All of the intermediate math-blocks operate on generic continuous quantities, and model the sensor’s fundamental static and dynamic characteristics. From left to right, this includes a low-pass filter, with user specified pole frequency set to 0.1 Hz, which operates on the instantaneous value of the sensed temperature. The filter output goes to a gain stage, with gain value set to 0.01. This defines the sensor’s static sensitivity as 0.01V/degree-C. A fixed bias value of 0.1 is added with a summing block, to set the output voltage level at 0.1V at temperature 0C. The limit function keeps the output open-source voltage between 0.0V and 1.5V, and the resistor provides an effective 1.5kOhm output impedance effect to complete this sensor model.
SystemVision Cloud provides a library of “Technology Converters”, like the temperature-to-continuous-quantity and the voltage-from-continuous-quantity converters used in the graphical temperature sensor. These converters allow our math-block models to operate on any physical nature or type of quantity, such as current, pressure, torque, magnetic flux, etc., and therefore support graphical modeling of almost any type of sensor. To learn more, please see this blog and associated video.

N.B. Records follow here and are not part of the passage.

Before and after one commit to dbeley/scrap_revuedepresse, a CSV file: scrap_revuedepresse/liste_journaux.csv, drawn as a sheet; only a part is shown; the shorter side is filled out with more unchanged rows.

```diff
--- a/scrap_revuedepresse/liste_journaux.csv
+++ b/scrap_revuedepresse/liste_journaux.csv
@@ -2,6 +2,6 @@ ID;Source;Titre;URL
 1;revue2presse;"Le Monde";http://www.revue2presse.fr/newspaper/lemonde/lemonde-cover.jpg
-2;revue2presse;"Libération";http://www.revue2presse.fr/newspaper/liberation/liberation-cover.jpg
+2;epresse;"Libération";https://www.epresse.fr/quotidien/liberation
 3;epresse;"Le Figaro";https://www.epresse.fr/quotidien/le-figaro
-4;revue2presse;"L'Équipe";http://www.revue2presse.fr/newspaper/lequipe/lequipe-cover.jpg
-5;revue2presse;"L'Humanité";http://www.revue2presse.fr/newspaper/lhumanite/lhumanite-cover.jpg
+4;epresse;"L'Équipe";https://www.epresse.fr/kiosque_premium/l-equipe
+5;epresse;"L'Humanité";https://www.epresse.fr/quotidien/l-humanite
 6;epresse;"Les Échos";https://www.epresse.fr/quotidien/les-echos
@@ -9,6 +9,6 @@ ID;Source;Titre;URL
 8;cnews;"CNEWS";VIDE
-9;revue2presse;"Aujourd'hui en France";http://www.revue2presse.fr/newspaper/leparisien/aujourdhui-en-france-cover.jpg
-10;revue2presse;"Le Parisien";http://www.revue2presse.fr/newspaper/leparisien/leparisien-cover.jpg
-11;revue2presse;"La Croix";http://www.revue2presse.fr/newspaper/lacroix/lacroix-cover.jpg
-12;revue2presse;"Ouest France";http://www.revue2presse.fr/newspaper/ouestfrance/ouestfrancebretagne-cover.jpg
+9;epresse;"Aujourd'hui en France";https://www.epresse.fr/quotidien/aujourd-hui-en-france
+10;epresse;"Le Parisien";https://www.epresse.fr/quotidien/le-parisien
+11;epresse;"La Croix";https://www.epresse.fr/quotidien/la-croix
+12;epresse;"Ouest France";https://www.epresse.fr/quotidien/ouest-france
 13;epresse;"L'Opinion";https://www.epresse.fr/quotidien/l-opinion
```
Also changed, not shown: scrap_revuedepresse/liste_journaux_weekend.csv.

The same temperature sensor (highlighted in light blue) is included in the thermostat controlled coffee cup heater shown in the schematic below. This closed loop system also has an analog amplifier stage, a digital thermostat with a voltage threshold or trip-point, a sample-rate clock, and a flip-flop that preserves the heater switch state between samples. A 12V automotive battery provides power to the heating element through the heater switch, and the resulting heat-flow enters a thermal network that models the thermal behavior of the coffee-cup itself. This includes conduction and radiation heat transfer to the ambient environment, as well as heat capacitance to represent the dynamics of self-heating.

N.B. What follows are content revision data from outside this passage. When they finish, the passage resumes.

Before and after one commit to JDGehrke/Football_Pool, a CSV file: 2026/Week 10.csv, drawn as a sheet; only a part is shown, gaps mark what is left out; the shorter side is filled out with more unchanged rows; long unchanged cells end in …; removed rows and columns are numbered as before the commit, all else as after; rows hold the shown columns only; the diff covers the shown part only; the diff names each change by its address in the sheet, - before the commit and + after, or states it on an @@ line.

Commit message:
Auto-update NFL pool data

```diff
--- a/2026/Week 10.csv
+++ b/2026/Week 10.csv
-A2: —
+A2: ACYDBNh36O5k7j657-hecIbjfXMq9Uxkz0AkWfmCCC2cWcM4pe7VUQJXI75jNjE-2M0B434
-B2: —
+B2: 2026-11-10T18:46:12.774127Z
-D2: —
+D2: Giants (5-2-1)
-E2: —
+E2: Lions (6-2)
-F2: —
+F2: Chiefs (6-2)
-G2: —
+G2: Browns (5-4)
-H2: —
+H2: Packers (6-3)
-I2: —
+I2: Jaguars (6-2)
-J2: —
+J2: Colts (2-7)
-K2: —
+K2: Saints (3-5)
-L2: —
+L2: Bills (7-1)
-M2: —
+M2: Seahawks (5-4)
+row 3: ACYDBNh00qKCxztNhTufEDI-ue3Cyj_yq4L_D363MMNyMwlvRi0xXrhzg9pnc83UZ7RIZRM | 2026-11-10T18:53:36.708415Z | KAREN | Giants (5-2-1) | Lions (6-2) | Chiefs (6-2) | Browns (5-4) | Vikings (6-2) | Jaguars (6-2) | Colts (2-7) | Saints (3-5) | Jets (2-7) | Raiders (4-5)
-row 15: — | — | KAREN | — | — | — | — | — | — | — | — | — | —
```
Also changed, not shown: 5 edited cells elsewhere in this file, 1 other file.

Automotive coffee cup heater with thermostat temperature control
The light blue waveform shows the thermostat output state that controls the heater switch, as it regulates the temperature of the coffee cup (red waveform). Inside the temperature sensor model, the effect of the low-pass filter can be seen by comparing the instantaneous temperature value (green waveform) and the filtered output value (magenta waveform). The smoothing and delay effect of this filter, which represents the internal time constant or detection speed of the sensor itself, can have a significant impact on the overall loop temperature regulation.
In the waveforms shown in the graph below, the red waveform is the coffee cup temperature as show in the design above, with the sensor bandwidth set to 0.1 Hz, and the thermostat temperature sampling period set to 1 second. The blue waveform corresponds to the use of a faster sensor (1 Hz bandwidth) and faster temperature sampling (0.2 second period). This type of “in context” assessment on system performance can be very helpful in choosing the right sensor for a particular application.
Compare temperature regulation for fast vs. slow sensor
You can view the “live” version of this Coffee Cup Heater design here. As with the LVDT example discussed previously, you can interact with the live design. Or make a copy and modify it as desired, then run new simulations to see the results.